I detect at least three toxic substances that are poisoning churches today.
During a time of severe famine in Israel, a group of prophets who were desperate to eat dinner prepared a curious meal. Because the crops had failed and bread was scarce, they sliced up some wild gourds in a kettle and cooked a mushy vegetable soup with an exotic odor and an unmistakably bitter aftertaste.
This stew may have looked tempting, but the recipe was untested and the ingredients were lethal. These hungry guys were clueless when it came to cooking, and they got very concerned after they wolfed down the first few spoonfuls.
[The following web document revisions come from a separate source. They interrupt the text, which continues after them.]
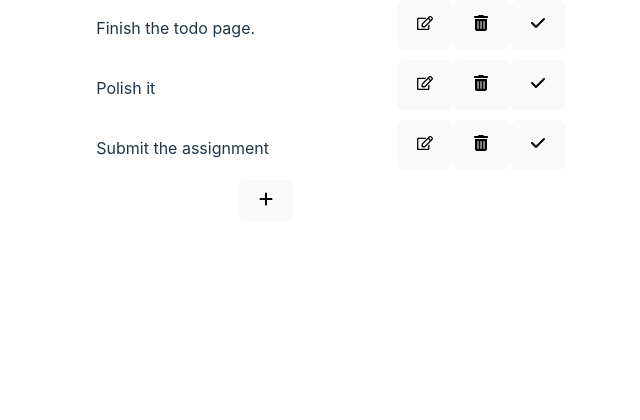
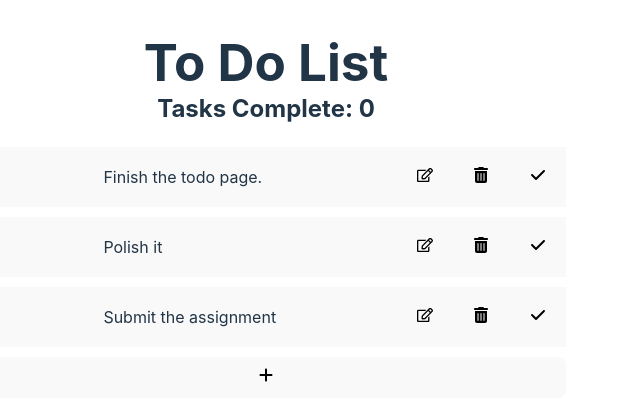
Before and after one commit to AshCaiH/cn_w5_react-todoApp, a React (Vite) app: page / in a window 1280 px wide. Shown: the top 420 px of the page, without its empty margins (374-1014 px from the left). Built offline with nearby package versions, Linux system fonts and the light colour scheme.

Commit message:
Added completion tracker to top of page

```diff
--- a/src/App.css
+++ b/src/App.css
@@ -1,3 +1,11 @@
+h1 {
+  margin-bottom: 0;
+}
+
+h2 {
+  margin-top: 0;
+}
+
 #root {
   display:flex;
   flex-direction: column;
@@ -7,23 +15,36 @@
   width:100vw;
 }
 
+.crown {
+  color: rgb(207, 167, 36);
+  position:relative;
+  top: 0.2rem;
+}
+
+.toDoCards {
+  display: flex;
+  flex-direction: column;
+}
+
 .toDoCard {
   display: flex;
   flex-direction: row;
   position:relative;
   left: 0;
   width: 600px;
-  height: 50px;
+  height: 60px;
   margin-bottom: 10px;
   scale: 1 1;
   transition: all 0.3s ease-in-out;
   overflow: hidden;
+  background-color: #F9F9F9;
+  align-items: center;
 }
 
 .imgComplete {
   position:absolute;
-  height: 80px;
-  top: -10px;
+  height: 83px;
+  top: -11px;
   mix-blend-mode: multiply;
   opacity: 0;
   scale: 2;
@@ -32,20 +53,20 @@
 
 .complete .imgComplete {
   position:absolute;
-  height: 80px;
-  top: -10px;
   mix-blend-mode: multiply;
   opacity: 0.5;
   scale: 1;
 }
 
 .toDoSpacer {
-  width: 260px;
+  width: 240px;
+  padding-right: 20px;
   transition: all 0.3s ease-out;
+  /* background-color: grey; */
 }
 
 .complete .toDoSpacer {
-  width: 220px;
+  padding-right: 0;
 }
 
 .toDoDesc {
--- a/src/App.jsx
+++ b/src/App.jsx
@@ -1,6 +1,7 @@
 import { useState } from 'react'
-import { FaTrashCan, FaPlus, FaCheck } from 'react-icons/fa6';
+import { FaTrashCan, FaPlus, FaCheck, FaCrown } from 'react-icons/fa6';
 import { FaRegEdit } from 'react-icons/fa';
+import { BiSolidCrown } from "react-icons/bi";
 import imgComplete from "./assets/complete.png";
 import './App.css'
 
@@ -69,11 +70,21 @@ function App() {
     refreshList();
   }
 
+  let completedTasks = 0;
+  items.map((item) => {if (item.complete) completedTasks += 1})
+
   return (
     <>
+      <h1>To Do List</h1>
+      <h2>Tasks Complete: {completedTasks} {completedTasks == items.length && <BiSolidCrown className="crown"/>}</h2>
+      <div className="toDoCards">
         {/* Remove deleted items from the list */}
         {items.map((item) => {
+
+          // Track number of completed tasks.
+          let completed = 0;
           let classes = "toDoCard";
+
           if (item.deleting === true) classes += " deleting";
           if (item.complete === true) classes += " complete";
 
@@ -101,6 +112,7 @@ function App() {
         })}
 
         <button onClick={addItem}><FaPlus/></button>
+      </div>
     </>
   )
 }
```
Lines whose indentation alone changed are shown as unchanged.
The Bible says the men cried out to the prophet Elisha: “‘There is death in the pot!'” (See 2 Kings 4:40).
Elisha saved the day when he threw some grain into the mix. Suddenly the poison stew was edible.
Before this episode, this same prophet had supernaturally purified toxic water by throwing salt into the spring near Jericho. Now he had decontaminated the food in Gilgal. Nobody went to the emergency room that day because the man of God had an instant cure for food poisoning.
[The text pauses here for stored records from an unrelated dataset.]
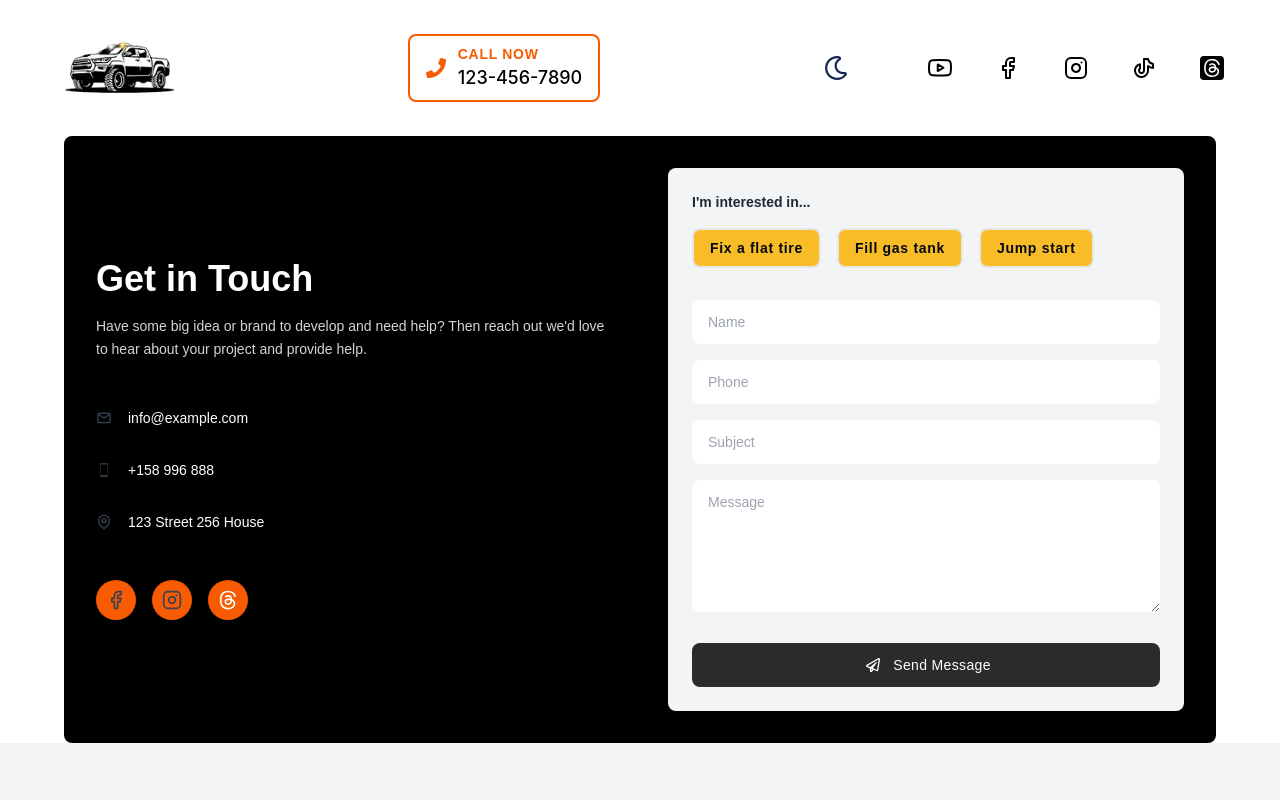
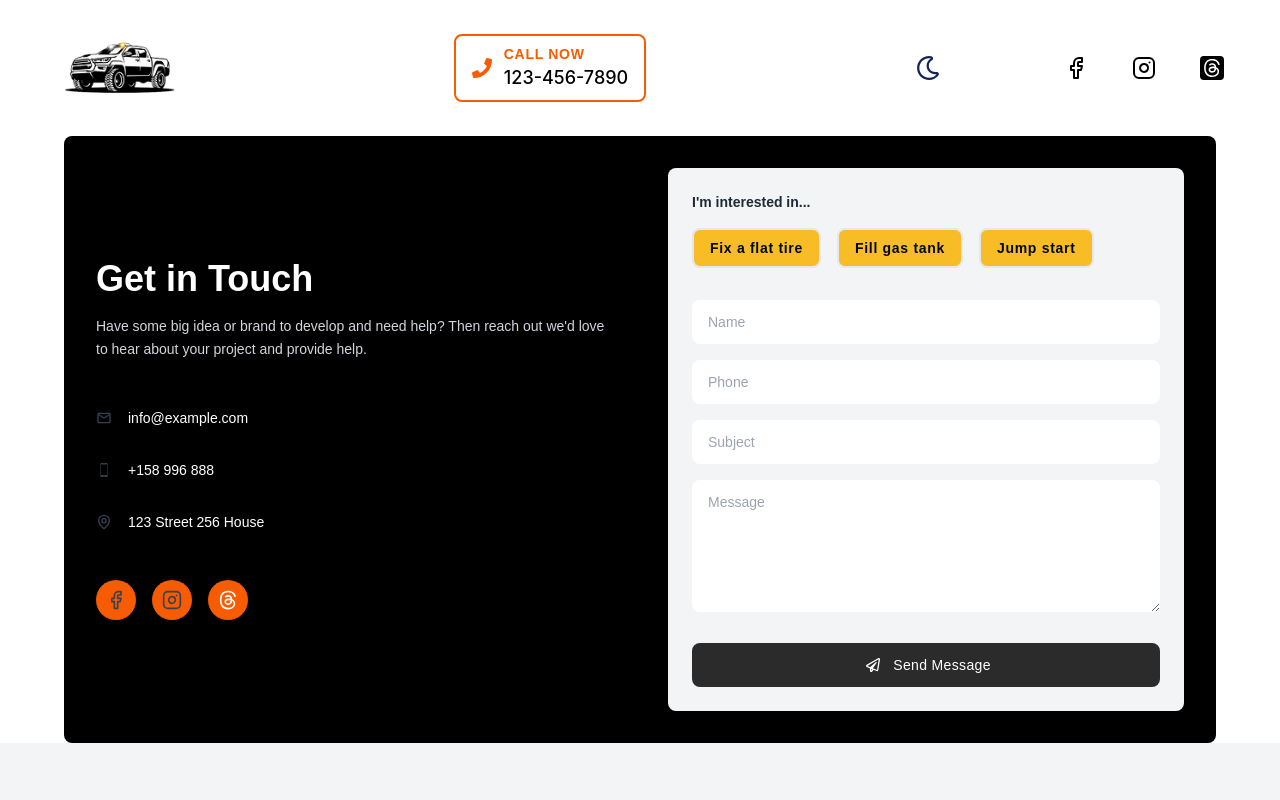
Before and after one commit to josemartinez111/Thumbsuprsaapp, a React (Vite) app: page / in a window 1280 px wide. Shown: the top 800 px of the page. Built offline with nearby package versions, Linux system fonts and the light colour scheme.

Commit message:
⚡pushing -> `pushing changes 12-28-24` | pushing PR..

```diff
--- a/src/components/ui/navbar/Navbar.tsx
+++ b/src/components/ui/navbar/Navbar.tsx
@@ -25,14 +25,9 @@ export const Navbar: FunctionComponent = () => {
 
   // Use the IconName type directly for the array
   const socialIconsOpts: Array<SocialIconOptions> = [
-    { icon: 'youtube', href: '#' },
     { icon: 'facebook', href: '#' },
     { icon: 'instagram', href: '#' },
-    { icon: 'tiktok', href: '#' },
-    {
-      icon: 'threads',
-      href: '#',
-    },
+    { icon: 'threads', href: '#' },
   ];
 
   // Navigation container classes
@@ -164,7 +159,7 @@ export const Navbar: FunctionComponent = () => {
                 condition={isDarkMode}
                 className={twMerge(
                   clsx(
-                    'w-10 desktop:w-10',
+                    'mr-11 w-10 desktop:w-10',
                     'tablet:h-10 tablet:w-10',
                     'transition-transform duration-200',
                     'hover:scale-110',
```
Why is this story in the Bible? We might be tempted to laugh it off, as if it were warning us to beware when men get near the kitchen. But this is no joke: Elisha’s mealtime miracle has serious implications for us today.
I believe the American church is languishing in a season of spiritual famine. While revival is stirring in many parts of the world (see our cover story on page 24), church growth in our country is stagnant. Though New Testament-style miracles are triggering waves of conversions in Africa and Asia, we have empty altars.
To make matters worse, some leaders have responded to this famine by cooking up their own mess of gourd goulash. Rather than staying within the bounds of biblical integrity, they have concocted a false gospel made of wild and deadly ingredients. This stew appeals to hungry people but leaves them spiritually sick after the first swallow.
It is time for a taste test. We desperately need the Holy Spirit to visit us and purify what is on our stove. I detect at least three toxic substances that are poisoning churches today:
1. Greed. I’m grateful that Christian television takes the gospel to the masses. But I must confess that sometimes I get the dry heaves watching some of the antics used in religious fund-raising. If this stuff makes me gag, imagine how it affects the channel-surfing unbeliever who just happens to watch these embarrassing sideshows.
One Christian leader recently told his TV audience that they would likely go to hell if they didn’t give “right now” in the offering. Do we honestly believe this kind of spiritual extortion will go unpunished?
Elisha stepped in and corrected the problem in his pot. But who will confront the unrestrained greed that is spoiling our witness to the world? We must demand a higher level of integrity in Christian media.
2. Immorality. The apostle Paul warned the Corinthian church that sexual sin spreads like a plague if it is not confronted vigorously (see 1 Cor. 5:1-13). Yet in today’s church, renegade pastors have figured out a way to jump from one bed to another and remain on the church payroll. Anyone who dares to call for discipline is labeled legalistic.
The Catholic Church has had its share of scandal caused by pedophile priests. What will happen when God lifts the covers off the unconfessed sin in our ranks? We will live through another PTL-style spectacle if we don’t deal with the problem.
3. Arrogance. We Americans have perfected the art of pompous preaching. So much of our message focuses on how great we are, and this pride produces a subtle swagger that is contagious.
On one recent religious TV broadcast, a preacher announced that donors who mailed checks to the ministry would no longer experience suffering. “Today is the end of the suffering saint,” he declared. I wonder if this man’s message has reached Chinese or Pakistani Christians who are in prison for their faith.
One of the leaders who contributed an article to this issue of Charisma is Kevin Turner, a relatively unknown evangelist from Oklahoma. The first time I heard Kevin speak, he preached his entire sermon through tears. I know a lot of fancy preachers who display silk handkerchiefs in their suit pockets, but Kevin actually used his plain white handkerchief to wipe his tears while he told of ministering to persecuted Christians in Sudan.
His crying wasn’t faked. His message moved the audience to repentance,
brokenness and compassion. We need the Holy Spirit to add those missing ingredients to our pitiful porridge.
We need tears of humility. We need a passion for purity. We need a return to biblical integrity.
Please join me in praying that the Lord will turn up the heat, stir the pot and remove the poison.